Writing about the dogma of Papal Infallibilty, Dr Fortescue explained that
"It does not mean any sort of inspiration given to the Pope. It does not mean that he will always know or understand more about our religion than anyone else. A Pope might be quite ignorant and a very poor theologian. He may make a mistake as private theologian; only God will take care that he does not commit the whole Church to it. Papal infallibility is a negative protection. We are confident that God will not allow a certain thing to happen; that is all. It does not mean that the Pope will always give the wisest or best decision, or that what he says will always be well-advised or opportune. He may not speak at all; he may preserve a regrettable silence, just when it would be greatly to the good of the Church if he did speak. But if he does speak, and if he speaks in such a way as to commit the Church, then what he says will not be false. It may be inadequate."
Fortescue is speaking about the actual exercise of the ex cathedra Infallibility; obviously, papal interventions at a lesser level than the formally infallible will be as liable, or more liable, to the failings Fr Adrian so deftly itemises!
My own humble opinion is that the arrogance which lies at the heart of Bergoglianity is one of the factors which set a question mark against the legislative, and other major, intrusions of PF within the life of the Church. Fuelled by the confidence that he is the mouthpiece of the Holy Spirit, it is hardly surprising that he is of the opinion that it lies within his competence to 'abrogate' ... with the arrival on your doorstep of tomorrow's edition of Osservatore Romano ... a liturgical tradition which stretches back more than 1500 years.
I do not believe that PF's inflated notion of his powers can place obligation upon the consciences of priests and people. Still less can it bind Bishops, who are Successors of the Apostles. Right Reverend gentlemen surely have better ways of spending their time than scurrying round their dioceses with PF's "little list" in their hands. (For example: the Catholic bishop of Plymouth looks after an area in which there are no fewer than six Anglican bishops.)
Mind you, if I were a bishop, I would use PF's words about doing the Novus Ordo correctly, as a pretext to have a real liturgical Go at 'liberal' clergy. I would ...

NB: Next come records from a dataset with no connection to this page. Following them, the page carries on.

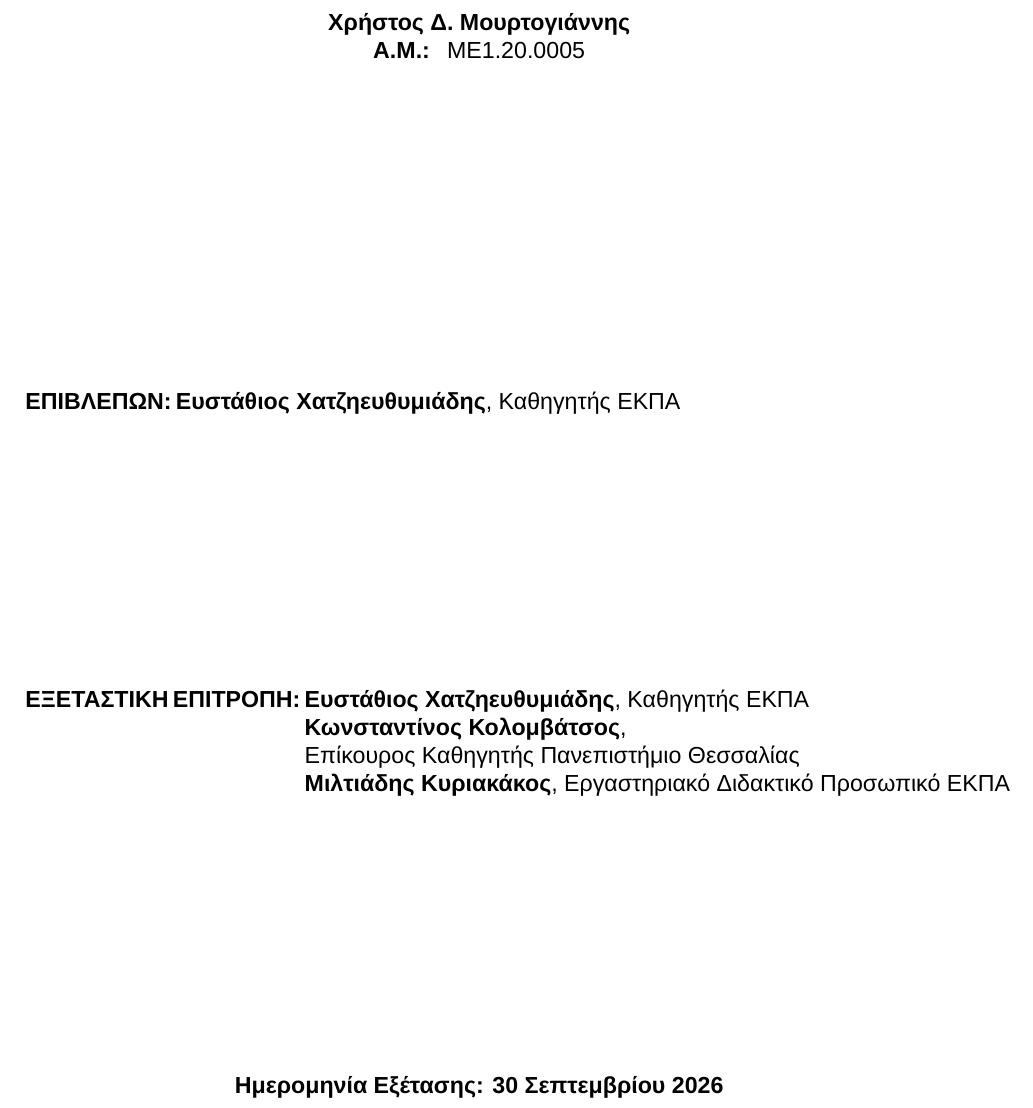
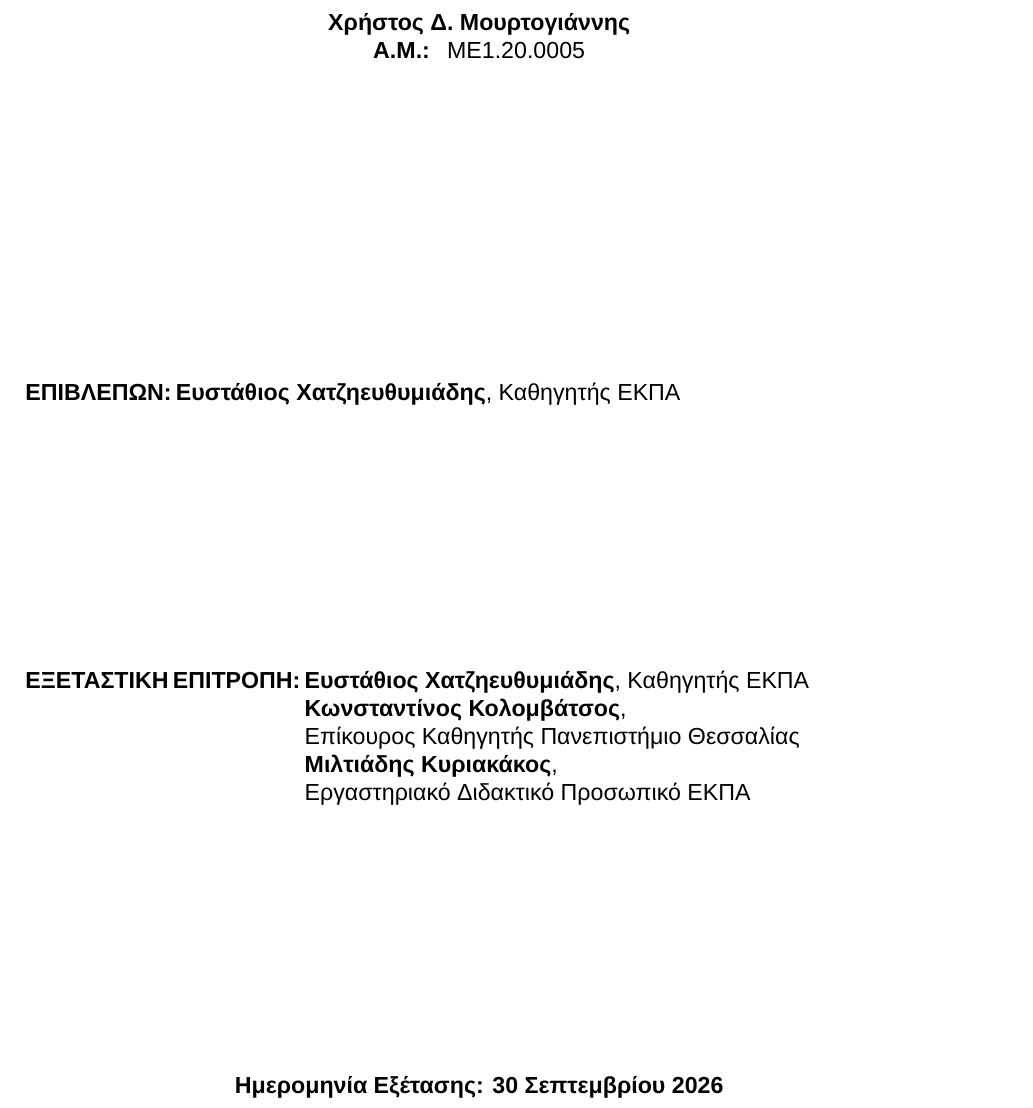
Before and after one commit to xrhstosmour/ensights, a LaTeX thesis (thesis/main.tex, which reads thesis/metadata.tex): part of page 3 of 64, cut so that both start at the same text. Compiled offline with XeLaTeX; a missing font is replaced by an installed copy or a similar font.

Commit message:
Keep the third committee member inside the page margin

```diff
--- a/thesis/metadata.tex
+++ b/thesis/metadata.tex
@@ -65,7 +65,8 @@
 
 % Third member of the examination committee.
 \boardThreeGr{Μιλτιάδης Κυριακάκος}
-\boardThreeRankGr{Εργαστηριακό Διδακτικό Προσωπικό}
+% Broken after the name for the same reason as the second member above.
+\boardThreeRankGr{\\Εργαστηριακό Διδακτικό Προσωπικό}
 \boardThreeOrgGr{ΕΚΠΑ}
 \boardThreeEn{Miltiadis Kyriakakos}
 \boardThreeRankEn{Laboratory Teaching Staff}
```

No, I wouldn't. That's not what episkope is about, is it? I wish someone would explain to PF what it is about.